My own Shih Tzu, Sweet Sue, bit a nice hole into my lip when I was about nine. She was elderly and going blind, and when I went to pick her up, I startled her and she sank her little staple remover jaws into the nearest thing. That just happened to be my kissy face. Poor pup. After putting up with me playing dress up with her, and pushing her around in a baby stroller, I probably was due a nipping.

Wart was a puppy I found on the side of the road crawling with red ants, nearly starved to death, mangy, and with mangled ears where something had tried to make a meal of him. By the time he was nursed back to health and at his full-grown weight of a whopping 15lbs, he was my greatest fan. Wart loved me without reserve. Wart was also a little off in the head, and he would have episodes. During a couple of his episodes, he tried to bite me.

All dogs have the potential to bite. No, all dogs will bite. Just like all people have a breaking point, at which they will snap and question the legality of your birth, all animals have a breaking point, at which they will do the only thing they can do: Bite. It doesn’t mean the dog is bad. It means the dog is a dog, and you can’t blame a dog for doing doggy things.

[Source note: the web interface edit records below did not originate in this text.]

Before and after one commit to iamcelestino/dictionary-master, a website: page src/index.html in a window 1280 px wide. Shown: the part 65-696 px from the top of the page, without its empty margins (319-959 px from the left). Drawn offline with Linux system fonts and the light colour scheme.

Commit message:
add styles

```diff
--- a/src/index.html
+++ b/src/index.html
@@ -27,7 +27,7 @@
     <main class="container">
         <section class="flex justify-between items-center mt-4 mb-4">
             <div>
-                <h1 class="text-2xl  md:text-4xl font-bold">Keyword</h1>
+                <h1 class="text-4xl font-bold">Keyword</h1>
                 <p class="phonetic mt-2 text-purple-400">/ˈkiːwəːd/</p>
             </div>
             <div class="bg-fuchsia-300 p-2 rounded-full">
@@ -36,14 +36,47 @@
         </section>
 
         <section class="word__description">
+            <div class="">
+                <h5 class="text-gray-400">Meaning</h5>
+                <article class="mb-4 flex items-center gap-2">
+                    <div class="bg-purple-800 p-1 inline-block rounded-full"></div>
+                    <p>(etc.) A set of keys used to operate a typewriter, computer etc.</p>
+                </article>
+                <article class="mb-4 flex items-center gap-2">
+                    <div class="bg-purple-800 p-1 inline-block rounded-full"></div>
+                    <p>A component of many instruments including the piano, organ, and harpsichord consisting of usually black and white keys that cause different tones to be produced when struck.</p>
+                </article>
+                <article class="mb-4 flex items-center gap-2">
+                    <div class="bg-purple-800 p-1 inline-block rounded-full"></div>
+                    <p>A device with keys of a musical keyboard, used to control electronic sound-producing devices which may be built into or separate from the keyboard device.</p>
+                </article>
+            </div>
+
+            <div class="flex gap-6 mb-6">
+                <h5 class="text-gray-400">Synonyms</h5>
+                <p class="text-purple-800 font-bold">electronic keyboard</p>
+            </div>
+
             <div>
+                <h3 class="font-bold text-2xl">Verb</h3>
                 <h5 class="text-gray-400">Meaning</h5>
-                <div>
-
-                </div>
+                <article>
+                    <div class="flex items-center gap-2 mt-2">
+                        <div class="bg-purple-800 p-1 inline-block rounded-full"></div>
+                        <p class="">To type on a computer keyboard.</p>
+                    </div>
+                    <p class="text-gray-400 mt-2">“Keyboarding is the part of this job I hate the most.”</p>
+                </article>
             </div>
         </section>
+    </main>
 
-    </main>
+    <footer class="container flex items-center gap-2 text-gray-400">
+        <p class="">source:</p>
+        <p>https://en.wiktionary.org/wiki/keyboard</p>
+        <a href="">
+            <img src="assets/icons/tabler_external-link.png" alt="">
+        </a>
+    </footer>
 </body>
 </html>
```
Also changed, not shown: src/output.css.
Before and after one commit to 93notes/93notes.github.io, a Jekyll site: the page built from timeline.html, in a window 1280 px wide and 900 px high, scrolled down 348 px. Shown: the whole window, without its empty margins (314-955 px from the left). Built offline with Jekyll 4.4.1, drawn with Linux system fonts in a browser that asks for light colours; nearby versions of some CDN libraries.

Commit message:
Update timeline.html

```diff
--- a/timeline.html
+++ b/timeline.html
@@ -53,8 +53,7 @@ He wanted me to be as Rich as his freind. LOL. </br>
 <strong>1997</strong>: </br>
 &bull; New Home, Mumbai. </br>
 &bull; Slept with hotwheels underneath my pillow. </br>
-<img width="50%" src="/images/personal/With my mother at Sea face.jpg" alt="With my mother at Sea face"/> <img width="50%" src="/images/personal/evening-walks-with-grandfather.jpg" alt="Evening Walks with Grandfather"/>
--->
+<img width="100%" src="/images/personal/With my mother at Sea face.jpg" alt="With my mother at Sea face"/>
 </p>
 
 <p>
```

However, there are dogs whose breaking points come quicker, come harder, and come with more dire consequences. When Sweet Sue snapped, I dropped her and she scampered off under the bed. My lip bled a while, then we were both fine. When the Pit Bull mauled my friend’s toddler niece, it took off half her face, destroyed her eye and crushed her eye socket, caused skull fractures and brain damage before the police could subdue it. Not because the Pit was a bad dog, but because a Pit’s reaction to a doggie Fight or Flight situation is to fight, whereas a Shih Tzu’s reaction is to flee.

I keep seeing this internet meme about Pit Bulls suggesting that the breed is sweet and gentle, and the problem is the humans, not the Dobermans, the German Shepherds, the Rottweilers, or the Pits, but that’s missing the point. The problem isn’t to do with the animal’s resting nature, anymore than Bruce Banner’s problem is to do with a relaxing day at the beach. The problem is that you wouldn’t like Bruce Banner when he is angry, and you wouldn’t like any dog breed that is prone to going Hulk on you when provoked. And again, not because the dogs are bad, or mean, or ugly, but because these are animals who give their 100% when it comes to winning a perceived fight.

I don’t want to be around Pit Bulls because I can remember the pack of them that were kept by another of my Granny’s neighbors. I can remember how one of them got out and took down the Pastor’s English Sheepdog, and killed it without even trying too hard. I don’t want Thor around Pit Bulls because he’s a kid, and kids don’t have the best decision making ability, and I would hate for him to accidentally agitate a dog that could easily eat him, as I accidentally agitated the Cocker Spaniel that went for my face.

My beloved Boxer, Ella, at six weeks old.

People have very strong opinions regarding dog breeds, and having my own high regard, love and trust for Boxers as a breed, I understand that. It’s a shame that animals are put in positions to fail, and it is a shame that humans (and frequently the most innocent of the humans) bear the brunt of those failures. But I’ll tell you straight up, if it came down to a dog weighed against the potential danger posed to my child or any children in my proximity, it’s those little humans who are going to win. I don’t see that ownership of a particular breed is worth the risk.

Thor, holding Seamus, our ill-fated WestiePoo, who came to us with Parvo and limped off to Doggie Heaven just five months later. We went camping shortly after this picture was taken, and I had both Thor and Seamus in my sleeping bag with me. One vomited into my hair, while the other peed on my legs--simultaneously. It is a testimony to my character that I only sighed and cleaned it all up.